■ DATA SECTION:
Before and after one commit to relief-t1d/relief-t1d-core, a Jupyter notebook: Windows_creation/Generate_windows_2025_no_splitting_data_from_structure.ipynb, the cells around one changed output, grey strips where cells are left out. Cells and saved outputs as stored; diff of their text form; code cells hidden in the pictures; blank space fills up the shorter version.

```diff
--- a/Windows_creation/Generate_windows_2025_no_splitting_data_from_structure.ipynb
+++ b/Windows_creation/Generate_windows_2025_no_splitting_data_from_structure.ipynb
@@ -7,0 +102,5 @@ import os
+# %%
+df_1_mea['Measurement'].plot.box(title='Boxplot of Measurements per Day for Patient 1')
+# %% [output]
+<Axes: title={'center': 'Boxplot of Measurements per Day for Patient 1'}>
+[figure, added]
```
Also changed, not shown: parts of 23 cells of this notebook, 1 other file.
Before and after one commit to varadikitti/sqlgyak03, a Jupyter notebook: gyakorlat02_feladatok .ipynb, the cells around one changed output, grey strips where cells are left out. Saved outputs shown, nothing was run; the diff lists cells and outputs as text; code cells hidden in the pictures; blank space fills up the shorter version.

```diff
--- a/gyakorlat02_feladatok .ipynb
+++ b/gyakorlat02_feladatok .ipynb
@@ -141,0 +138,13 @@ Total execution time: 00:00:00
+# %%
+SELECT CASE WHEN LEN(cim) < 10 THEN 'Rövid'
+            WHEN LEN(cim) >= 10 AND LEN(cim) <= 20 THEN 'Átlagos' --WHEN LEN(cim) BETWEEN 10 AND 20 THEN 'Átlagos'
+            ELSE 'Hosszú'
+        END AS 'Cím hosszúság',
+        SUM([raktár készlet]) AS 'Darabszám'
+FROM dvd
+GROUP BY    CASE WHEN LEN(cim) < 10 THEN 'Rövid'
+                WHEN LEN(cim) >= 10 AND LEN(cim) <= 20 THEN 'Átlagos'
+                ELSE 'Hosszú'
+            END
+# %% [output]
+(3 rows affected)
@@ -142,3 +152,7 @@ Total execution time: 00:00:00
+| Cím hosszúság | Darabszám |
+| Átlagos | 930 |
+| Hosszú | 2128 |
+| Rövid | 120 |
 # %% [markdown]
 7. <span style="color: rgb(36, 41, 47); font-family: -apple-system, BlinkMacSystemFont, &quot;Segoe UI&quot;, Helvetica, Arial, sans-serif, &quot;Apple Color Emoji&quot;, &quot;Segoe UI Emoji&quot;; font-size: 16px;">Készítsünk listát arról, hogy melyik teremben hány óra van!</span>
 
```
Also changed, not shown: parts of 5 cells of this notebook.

■ EXERCISE OBJECTIVE: Precisely reproduce all the entries shown above.

■ ANSWER TO THIS PROBLEM:
Before and after one commit to relief-t1d/relief-t1d-core, a Jupyter notebook: Windows_creation/Generate_windows_2025_no_splitting_data_from_structure.ipynb, the cells around one changed output, grey strips where cells are left out. Cells and saved outputs as stored; diff of their text form; code cells hidden in the pictures; blank space fills up the shorter version.

```diff
--- a/Windows_creation/Generate_windows_2025_no_splitting_data_from_structure.ipynb
+++ b/Windows_creation/Generate_windows_2025_no_splitting_data_from_structure.ipynb
@@ -7,0 +102,5 @@ import os
+# %%
+df_1_mea['Measurement'].plot.box(title='Boxplot of Measurements per Day for Patient 1')
+# %% [output]
+<Axes: title={'center': 'Boxplot of Measurements per Day for Patient 1'}>
+[figure, added]
```
Also changed, not shown: parts of 23 cells of this notebook, 1 other file.
Before and after one commit to varadikitti/sqlgyak03, a Jupyter notebook: gyakorlat02_feladatok .ipynb, the cells around one changed output, grey strips where cells are left out. Saved outputs shown, nothing was run; the diff lists cells and outputs as text; code cells hidden in the pictures; blank space fills up the shorter version.

```diff
--- a/gyakorlat02_feladatok .ipynb
+++ b/gyakorlat02_feladatok .ipynb
@@ -141,0 +138,13 @@ Total execution time: 00:00:00
+# %%
+SELECT CASE WHEN LEN(cim) < 10 THEN 'Rövid'
+            WHEN LEN(cim) >= 10 AND LEN(cim) <= 20 THEN 'Átlagos' --WHEN LEN(cim) BETWEEN 10 AND 20 THEN 'Átlagos'
+            ELSE 'Hosszú'
+        END AS 'Cím hosszúság',
+        SUM([raktár készlet]) AS 'Darabszám'
+FROM dvd
+GROUP BY    CASE WHEN LEN(cim) < 10 THEN 'Rövid'
+                WHEN LEN(cim) >= 10 AND LEN(cim) <= 20 THEN 'Átlagos'
+                ELSE 'Hosszú'
+            END
+# %% [output]
+(3 rows affected)
@@ -142,3 +152,7 @@ Total execution time: 00:00:00
+| Cím hosszúság | Darabszám |
+| Átlagos | 930 |
+| Hosszú | 2128 |
+| Rövid | 120 |
 # %% [markdown]
 7. <span style="color: rgb(36, 41, 47); font-family: -apple-system, BlinkMacSystemFont, &quot;Segoe UI&quot;, Helvetica, Arial, sans-serif, &quot;Apple Color Emoji&quot;, &quot;Segoe UI Emoji&quot;; font-size: 16px;">Készítsünk listát arról, hogy melyik teremben hány óra van!</span>
 
```
Also changed, not shown: parts of 5 cells of this notebook.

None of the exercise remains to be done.